__Activity__
Among the entries below, find each line holding "text" and return it.
----------
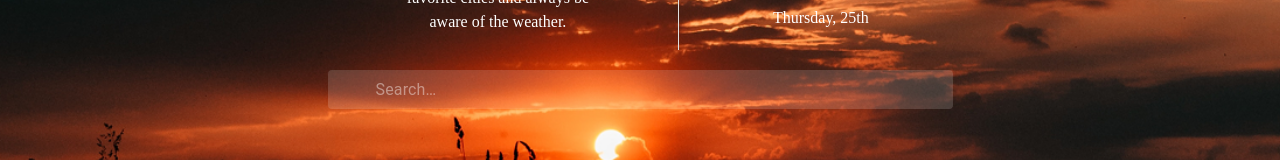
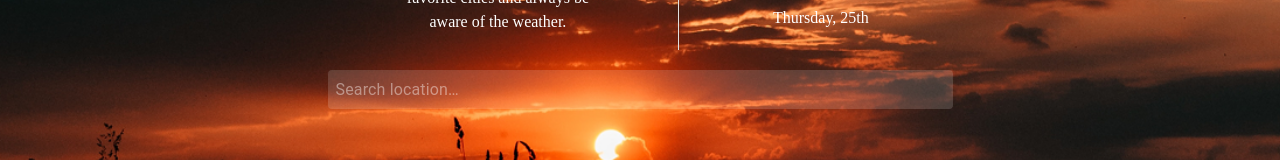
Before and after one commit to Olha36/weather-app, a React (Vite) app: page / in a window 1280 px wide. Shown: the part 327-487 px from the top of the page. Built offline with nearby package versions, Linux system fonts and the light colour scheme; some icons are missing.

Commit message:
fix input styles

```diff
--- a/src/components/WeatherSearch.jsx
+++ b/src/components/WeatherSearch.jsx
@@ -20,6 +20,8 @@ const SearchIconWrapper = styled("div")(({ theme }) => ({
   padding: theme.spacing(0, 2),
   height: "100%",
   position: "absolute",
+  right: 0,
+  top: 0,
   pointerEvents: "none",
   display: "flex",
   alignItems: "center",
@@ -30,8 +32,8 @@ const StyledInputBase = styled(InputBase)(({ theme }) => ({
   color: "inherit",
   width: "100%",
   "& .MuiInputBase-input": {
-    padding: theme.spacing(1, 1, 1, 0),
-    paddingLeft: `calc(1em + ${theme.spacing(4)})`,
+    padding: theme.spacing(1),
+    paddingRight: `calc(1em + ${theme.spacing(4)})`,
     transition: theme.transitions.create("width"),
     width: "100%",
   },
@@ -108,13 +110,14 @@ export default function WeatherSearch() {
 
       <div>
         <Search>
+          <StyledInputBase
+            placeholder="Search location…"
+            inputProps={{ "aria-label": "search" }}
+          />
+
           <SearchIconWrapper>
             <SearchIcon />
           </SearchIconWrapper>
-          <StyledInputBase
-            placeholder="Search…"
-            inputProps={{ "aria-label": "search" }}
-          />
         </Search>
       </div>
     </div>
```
----------
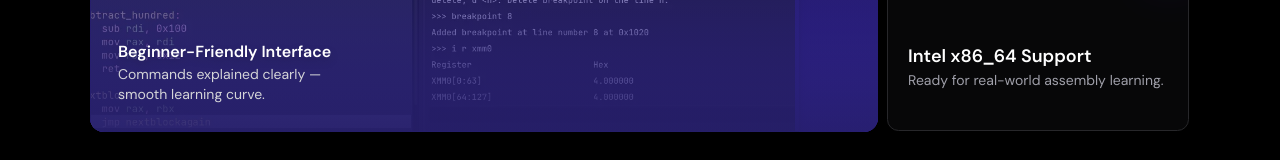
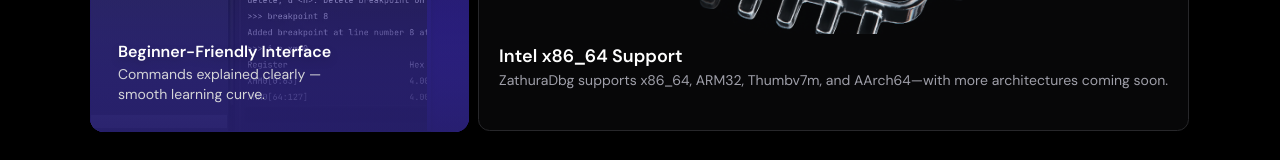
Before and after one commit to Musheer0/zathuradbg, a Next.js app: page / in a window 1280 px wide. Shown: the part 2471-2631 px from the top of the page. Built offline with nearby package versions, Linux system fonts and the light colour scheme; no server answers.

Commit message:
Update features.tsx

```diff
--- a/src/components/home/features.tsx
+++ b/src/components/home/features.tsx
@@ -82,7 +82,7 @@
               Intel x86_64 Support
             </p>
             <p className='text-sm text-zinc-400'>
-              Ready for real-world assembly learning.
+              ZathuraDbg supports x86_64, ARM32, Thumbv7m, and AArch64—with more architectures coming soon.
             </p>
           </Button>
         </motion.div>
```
----------
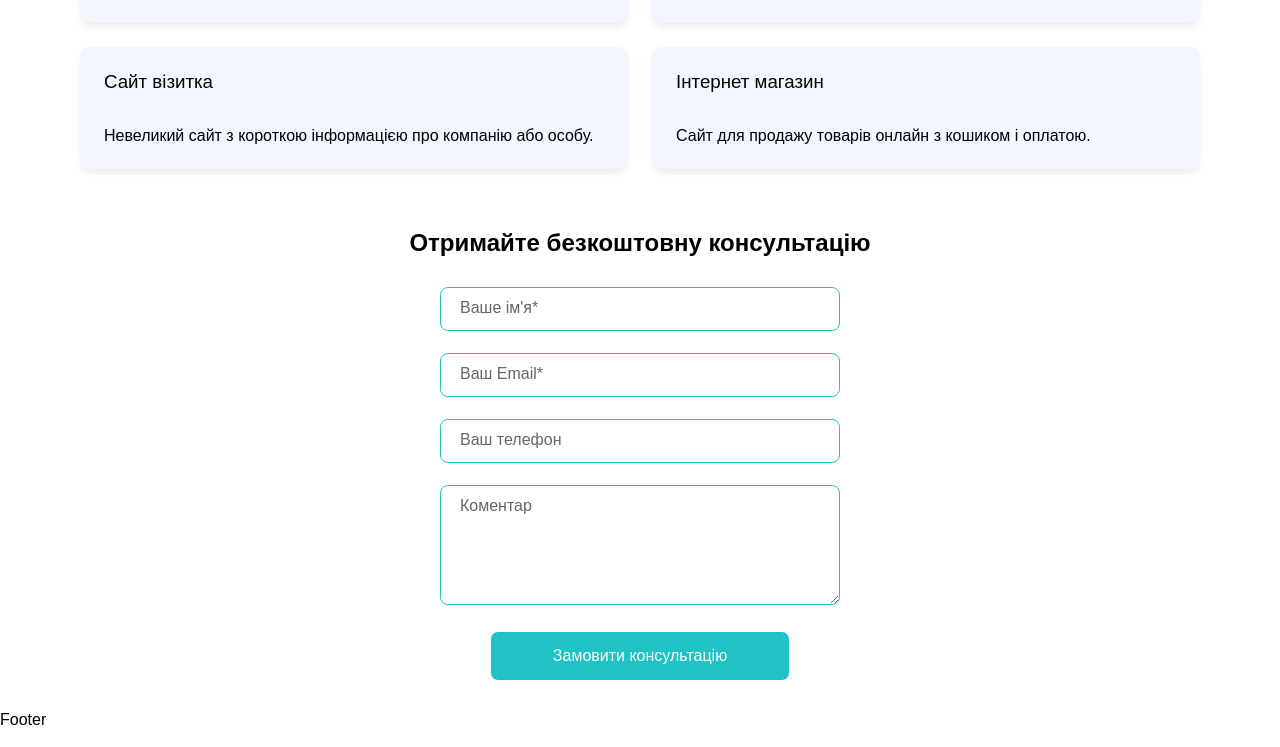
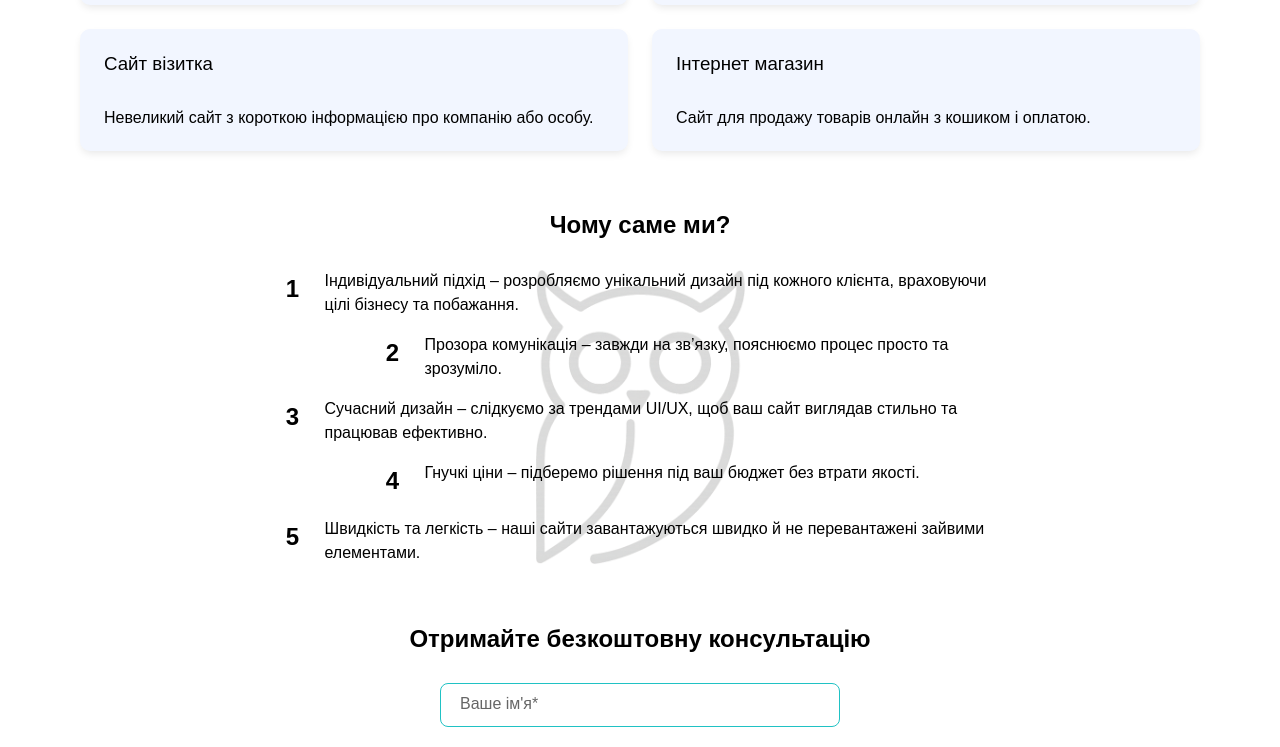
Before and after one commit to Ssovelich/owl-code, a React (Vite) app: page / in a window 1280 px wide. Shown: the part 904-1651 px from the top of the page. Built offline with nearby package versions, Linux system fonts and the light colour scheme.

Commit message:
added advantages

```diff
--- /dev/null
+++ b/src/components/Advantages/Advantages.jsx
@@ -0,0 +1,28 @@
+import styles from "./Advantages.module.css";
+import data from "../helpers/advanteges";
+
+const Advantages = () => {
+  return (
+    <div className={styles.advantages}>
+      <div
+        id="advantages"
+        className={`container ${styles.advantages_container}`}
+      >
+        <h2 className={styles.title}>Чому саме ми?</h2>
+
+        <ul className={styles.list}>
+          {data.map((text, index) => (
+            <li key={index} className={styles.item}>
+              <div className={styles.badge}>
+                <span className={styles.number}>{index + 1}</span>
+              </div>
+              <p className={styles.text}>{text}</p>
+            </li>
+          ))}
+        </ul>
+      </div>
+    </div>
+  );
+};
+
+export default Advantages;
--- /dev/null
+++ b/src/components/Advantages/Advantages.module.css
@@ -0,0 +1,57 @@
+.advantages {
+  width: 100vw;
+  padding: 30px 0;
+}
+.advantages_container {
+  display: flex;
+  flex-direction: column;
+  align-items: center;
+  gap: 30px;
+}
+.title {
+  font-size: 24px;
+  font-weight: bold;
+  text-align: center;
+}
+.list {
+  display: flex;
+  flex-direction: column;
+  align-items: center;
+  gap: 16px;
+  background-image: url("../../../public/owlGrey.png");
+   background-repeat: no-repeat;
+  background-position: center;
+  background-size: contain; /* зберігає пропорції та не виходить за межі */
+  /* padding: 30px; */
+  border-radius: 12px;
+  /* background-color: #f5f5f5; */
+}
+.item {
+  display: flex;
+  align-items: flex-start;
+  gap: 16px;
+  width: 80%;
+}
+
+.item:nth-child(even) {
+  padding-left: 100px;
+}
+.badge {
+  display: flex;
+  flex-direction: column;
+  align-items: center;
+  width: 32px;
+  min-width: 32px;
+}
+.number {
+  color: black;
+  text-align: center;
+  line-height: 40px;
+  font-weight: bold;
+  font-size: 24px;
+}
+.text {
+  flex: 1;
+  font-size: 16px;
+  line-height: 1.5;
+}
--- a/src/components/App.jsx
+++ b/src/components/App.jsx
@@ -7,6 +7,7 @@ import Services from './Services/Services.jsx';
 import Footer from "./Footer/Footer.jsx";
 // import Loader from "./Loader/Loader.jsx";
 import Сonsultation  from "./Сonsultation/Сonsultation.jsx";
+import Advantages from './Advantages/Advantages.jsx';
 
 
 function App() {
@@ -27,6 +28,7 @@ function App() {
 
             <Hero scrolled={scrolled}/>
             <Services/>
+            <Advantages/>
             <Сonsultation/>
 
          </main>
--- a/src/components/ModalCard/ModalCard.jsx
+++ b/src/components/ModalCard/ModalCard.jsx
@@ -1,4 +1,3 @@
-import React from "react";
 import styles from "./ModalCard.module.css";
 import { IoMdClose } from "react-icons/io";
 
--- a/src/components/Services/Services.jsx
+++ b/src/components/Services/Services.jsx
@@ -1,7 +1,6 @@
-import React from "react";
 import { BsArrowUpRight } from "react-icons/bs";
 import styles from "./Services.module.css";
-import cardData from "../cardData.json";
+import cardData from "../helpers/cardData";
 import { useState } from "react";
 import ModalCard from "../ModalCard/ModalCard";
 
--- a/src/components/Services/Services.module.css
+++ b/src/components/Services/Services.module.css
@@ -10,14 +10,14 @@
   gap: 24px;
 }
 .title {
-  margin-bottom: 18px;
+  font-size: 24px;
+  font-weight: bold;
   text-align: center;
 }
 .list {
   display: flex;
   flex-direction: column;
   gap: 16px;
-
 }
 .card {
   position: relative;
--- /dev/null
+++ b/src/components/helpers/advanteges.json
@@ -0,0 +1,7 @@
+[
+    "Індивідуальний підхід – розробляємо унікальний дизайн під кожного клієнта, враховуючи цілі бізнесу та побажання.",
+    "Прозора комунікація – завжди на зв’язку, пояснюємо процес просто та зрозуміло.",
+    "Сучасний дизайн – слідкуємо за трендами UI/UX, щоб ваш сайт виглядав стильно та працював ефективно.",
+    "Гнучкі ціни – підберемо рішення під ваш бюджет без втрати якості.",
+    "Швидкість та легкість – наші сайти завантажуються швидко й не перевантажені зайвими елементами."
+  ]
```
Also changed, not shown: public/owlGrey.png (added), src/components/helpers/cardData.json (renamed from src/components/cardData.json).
----------
__Exercise answer__
             <p className='text-sm text-zinc-400'>
+          {data.map((text, index) => (
+              <p className={styles.text}>{text}</p>
+  text-align: center;
+  text-align: center;
+.text {
   text-align: center;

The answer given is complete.